I definitely wouldn't want to mandate a return to any particular place when coming out of setup. Ideally, we'd want to end up exactly where we started, as you suggest. Simply implementing the loader as a separate external cart at the board logic level would have made life so much easier, but there's nothing we can do about it now.
Separate topic related to CF Reset...
In the LOADER, CTRL+D executes this function, with out doing a visible reset of the Atari. However outside of the LOADER using the alternative SHIFT+RESET CF Reset does appear to do a system reset as well. Any reason for this? Be nice to have the more silent action like CTRL+D does in the LOADER. Is there a reason for the difference?
Yep, because the only way the PBI BIOS gets to see there's a hotkey held down is on system reset (and during SIO calls, but hotkeys during IO would be ugly as sin). The loader is issuing a card reset off its own back and then calling the SIO with the "refresh partition table" command.
No reason you couldn't have a small tool (as I think I mentioned previously) on the SDX CAR: drive which would reset the card without a system reset.
I noticed the effort put into state tracking of the U1MB via the TK-II, and while it's impressive I'm slightly unsure why it's necessary. Is this just so that you can have single-key assignments for what would normally be multi-key actions?
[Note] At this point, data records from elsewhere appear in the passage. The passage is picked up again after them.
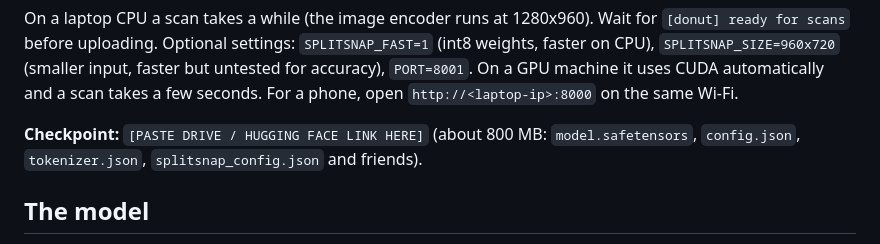
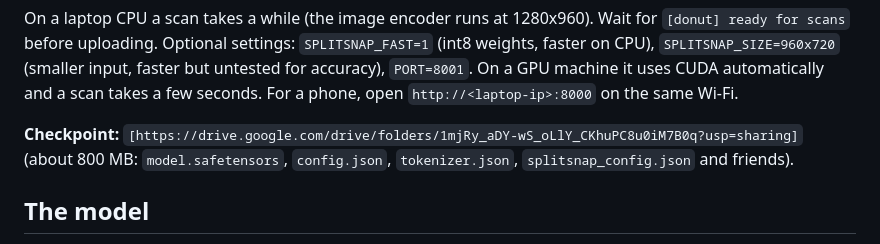
Before and after one commit to adityaiitg29/SplitSnap, a Markdown page: README.md, the part around the change. Drawn GitHub-style.

```diff
--- a/README.md
+++ b/README.md
@@ -37,7 +37,7 @@ python infer.py some_bill.jpg                     # or just print the JSON for o
 
 On a laptop CPU a scan takes a while (the image encoder runs at 1280x960). Wait for `[donut] ready for scans` before uploading. Optional settings: `SPLITSNAP_FAST=1` (int8 weights, faster on CPU), `SPLITSNAP_SIZE=960x720` (smaller input, faster but untested for accuracy), `PORT=8001`. On a GPU machine it uses CUDA automatically and a scan takes a few seconds. For a phone, open `http://<laptop-ip>:8000` on the same Wi-Fi.
 
-**Checkpoint:** `[PASTE DRIVE / HUGGING FACE LINK HERE]`  (about 800 MB: `model.safetensors`, `config.json`, `tokenizer.json`, `splitsnap_config.json` and friends).
+**Checkpoint:** `[https://drive.google.com/drive/folders/1mjRy_aDY-wS_oLlY_CKhuPC8u0iM7B0q?usp=sharing]`  (about 800 MB: `model.safetensors`, `config.json`, `tokenizer.json`, `splitsnap_config.json` and friends).
 
 ## The model
 
```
Caution is probably advisable, anyway, since a minor change to a BIOS key assignment or some other aspect of behaviour could upset everything. I'm not saying things will necessarily change at all, but it would seem to be something else to go wrong, so to speak.
Edited by flashjazzcat, Wed Jul 12, 2017 12:40 PM.